As Wolves fans, we’ve been abundantly lucky to watch one of the greatest basketball minds and winningest coaches of all-time call the Twin Cities his home for the past three years. It didn’t end as planned, but don’t let that change how you felt when David Kahn and Glen Taylor pulled off the impossible and lured the living legend to the North Star State less than three calender years ago.
Think about what a coup it was. A largely incompetent, in-over-his-head Kahn was able to bring a brilliant coach on the precipice of 1,000 career victories, to a 17-win team. Insane. There is no rational explanation for the Wolves and Kahn’s ability to pull this hire off.
Then the lockout happened. Ricky Rubio, one of two big (only?) reasons why Adelman came to Minnesota, tore his ACL in March of the shortened season. And then knuckle push-ups, and two months of Rubioless and Loveless hoops, if you could call it that. The team improved in the win-loss column, but it was an empty feeling.
And then Kahn was gone, and Flip Saunders took over. This was the year. Ultimately, it was “the year”, but a year of a different sort than we all envisioned. The Wolves were historically unlucky, with the best point differential of a non-playoff team in recent memory. The close and late losses (Clippers, Suns, Mavericks/Ed Malloy all immediately come to mind) destroyed the differential early, and things only began to progress to the mean in the waning weeks of the season.
But in true 2013-14 Timberwolves fashion, they dropped a shoulda, coulda, woulda final home game against the Utah Jazz, of all teams, robbing them a .500 season. So significant and demoralizing was that loss that Adelman even brought it up in his retirement press conference. The eighth-winningest coach of all-time brought up a factually and tangibly meaningless April 16th contest, as a clear and frustrating microcosm of his career in Minneapolis.

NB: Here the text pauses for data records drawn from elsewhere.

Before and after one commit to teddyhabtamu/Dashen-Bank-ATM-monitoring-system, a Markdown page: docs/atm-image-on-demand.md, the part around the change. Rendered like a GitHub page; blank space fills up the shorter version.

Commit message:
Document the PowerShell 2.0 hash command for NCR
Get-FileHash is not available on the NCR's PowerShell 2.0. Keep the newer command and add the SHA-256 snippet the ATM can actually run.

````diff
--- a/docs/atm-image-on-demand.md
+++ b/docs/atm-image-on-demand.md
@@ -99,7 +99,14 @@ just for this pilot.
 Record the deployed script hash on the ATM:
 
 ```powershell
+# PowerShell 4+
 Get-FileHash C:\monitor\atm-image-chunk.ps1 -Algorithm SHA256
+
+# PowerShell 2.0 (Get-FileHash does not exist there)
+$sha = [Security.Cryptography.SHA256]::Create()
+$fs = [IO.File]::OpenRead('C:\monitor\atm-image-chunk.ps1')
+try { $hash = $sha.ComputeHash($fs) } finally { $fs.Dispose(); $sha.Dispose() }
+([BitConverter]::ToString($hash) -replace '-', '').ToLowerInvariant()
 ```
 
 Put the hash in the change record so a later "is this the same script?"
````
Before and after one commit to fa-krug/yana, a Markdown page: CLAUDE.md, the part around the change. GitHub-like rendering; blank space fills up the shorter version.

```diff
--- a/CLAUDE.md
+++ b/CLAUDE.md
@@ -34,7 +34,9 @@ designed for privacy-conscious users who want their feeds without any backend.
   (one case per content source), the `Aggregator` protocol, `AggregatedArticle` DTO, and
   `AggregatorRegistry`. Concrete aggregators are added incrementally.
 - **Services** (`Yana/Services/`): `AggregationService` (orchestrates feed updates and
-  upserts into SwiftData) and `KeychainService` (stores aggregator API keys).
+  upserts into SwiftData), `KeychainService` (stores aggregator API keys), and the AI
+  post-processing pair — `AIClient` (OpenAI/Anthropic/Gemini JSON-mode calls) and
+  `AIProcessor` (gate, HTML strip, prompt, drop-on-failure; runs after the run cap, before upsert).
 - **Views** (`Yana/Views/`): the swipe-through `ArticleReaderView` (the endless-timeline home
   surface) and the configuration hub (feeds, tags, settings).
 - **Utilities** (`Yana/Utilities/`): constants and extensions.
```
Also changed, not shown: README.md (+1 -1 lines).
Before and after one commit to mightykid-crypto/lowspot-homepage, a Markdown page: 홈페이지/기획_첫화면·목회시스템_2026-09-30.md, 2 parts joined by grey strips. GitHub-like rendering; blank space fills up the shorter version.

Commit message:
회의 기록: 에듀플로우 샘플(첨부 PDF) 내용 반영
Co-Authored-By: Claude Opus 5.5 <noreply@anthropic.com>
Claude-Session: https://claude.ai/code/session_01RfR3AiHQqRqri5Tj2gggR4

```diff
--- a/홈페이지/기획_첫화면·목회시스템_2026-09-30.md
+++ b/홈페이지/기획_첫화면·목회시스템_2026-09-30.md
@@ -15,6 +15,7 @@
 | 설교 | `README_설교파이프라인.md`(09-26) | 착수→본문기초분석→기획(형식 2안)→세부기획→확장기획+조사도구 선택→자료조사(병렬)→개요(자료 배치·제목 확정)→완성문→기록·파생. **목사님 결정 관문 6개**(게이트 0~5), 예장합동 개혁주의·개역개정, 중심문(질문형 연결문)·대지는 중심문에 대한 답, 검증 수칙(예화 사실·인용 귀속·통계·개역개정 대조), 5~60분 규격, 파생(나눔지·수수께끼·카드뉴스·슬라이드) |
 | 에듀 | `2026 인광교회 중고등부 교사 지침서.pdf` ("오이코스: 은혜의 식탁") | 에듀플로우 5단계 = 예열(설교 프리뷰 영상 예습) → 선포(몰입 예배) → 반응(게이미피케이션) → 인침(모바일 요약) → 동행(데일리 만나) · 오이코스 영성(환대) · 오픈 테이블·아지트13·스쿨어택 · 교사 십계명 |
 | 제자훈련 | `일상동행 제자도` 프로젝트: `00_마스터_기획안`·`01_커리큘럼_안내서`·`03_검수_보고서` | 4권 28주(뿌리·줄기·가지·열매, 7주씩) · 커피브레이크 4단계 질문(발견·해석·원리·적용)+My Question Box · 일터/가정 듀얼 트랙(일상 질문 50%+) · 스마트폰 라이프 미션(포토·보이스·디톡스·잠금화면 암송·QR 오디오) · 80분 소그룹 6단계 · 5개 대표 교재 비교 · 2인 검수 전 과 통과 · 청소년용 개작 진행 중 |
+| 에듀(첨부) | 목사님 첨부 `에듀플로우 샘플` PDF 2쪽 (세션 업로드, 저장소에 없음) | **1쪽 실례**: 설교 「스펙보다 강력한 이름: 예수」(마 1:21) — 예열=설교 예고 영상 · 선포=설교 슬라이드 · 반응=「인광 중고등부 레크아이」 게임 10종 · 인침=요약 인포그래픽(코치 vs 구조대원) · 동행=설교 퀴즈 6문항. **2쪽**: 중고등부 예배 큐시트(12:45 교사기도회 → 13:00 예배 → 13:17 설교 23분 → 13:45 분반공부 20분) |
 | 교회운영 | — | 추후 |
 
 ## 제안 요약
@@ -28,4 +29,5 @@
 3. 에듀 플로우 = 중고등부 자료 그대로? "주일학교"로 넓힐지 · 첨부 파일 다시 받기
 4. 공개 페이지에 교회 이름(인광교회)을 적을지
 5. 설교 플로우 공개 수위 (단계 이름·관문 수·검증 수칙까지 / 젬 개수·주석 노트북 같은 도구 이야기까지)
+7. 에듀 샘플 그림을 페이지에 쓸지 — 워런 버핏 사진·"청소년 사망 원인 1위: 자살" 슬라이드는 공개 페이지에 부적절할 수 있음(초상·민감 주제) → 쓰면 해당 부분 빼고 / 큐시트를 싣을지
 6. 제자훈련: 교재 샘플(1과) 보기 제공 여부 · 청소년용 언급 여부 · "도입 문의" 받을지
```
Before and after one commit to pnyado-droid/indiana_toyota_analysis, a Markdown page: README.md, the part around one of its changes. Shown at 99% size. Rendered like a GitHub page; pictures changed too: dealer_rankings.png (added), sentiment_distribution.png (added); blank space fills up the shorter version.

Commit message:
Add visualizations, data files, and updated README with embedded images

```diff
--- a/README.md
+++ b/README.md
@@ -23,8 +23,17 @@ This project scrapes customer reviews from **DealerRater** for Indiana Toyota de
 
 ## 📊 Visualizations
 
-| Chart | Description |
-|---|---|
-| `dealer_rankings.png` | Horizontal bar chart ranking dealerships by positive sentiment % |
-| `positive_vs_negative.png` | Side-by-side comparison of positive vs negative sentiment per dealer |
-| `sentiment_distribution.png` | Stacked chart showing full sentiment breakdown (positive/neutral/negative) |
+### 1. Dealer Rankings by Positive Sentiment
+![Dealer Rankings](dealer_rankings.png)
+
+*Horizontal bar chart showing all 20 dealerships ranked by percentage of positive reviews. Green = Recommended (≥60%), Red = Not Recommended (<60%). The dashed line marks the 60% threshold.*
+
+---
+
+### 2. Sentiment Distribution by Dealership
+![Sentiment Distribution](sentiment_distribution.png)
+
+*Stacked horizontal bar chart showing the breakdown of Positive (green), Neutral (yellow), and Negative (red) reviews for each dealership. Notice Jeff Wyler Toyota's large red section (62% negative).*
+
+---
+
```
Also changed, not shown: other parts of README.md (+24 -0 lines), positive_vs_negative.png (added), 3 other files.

We’ll have more later in the day regarding names of potential coaches that have been bandied about the interwebs, but for now, watch all the Adelman-coached highlights that you can. It’s a day to celebrate his league-wide legacy.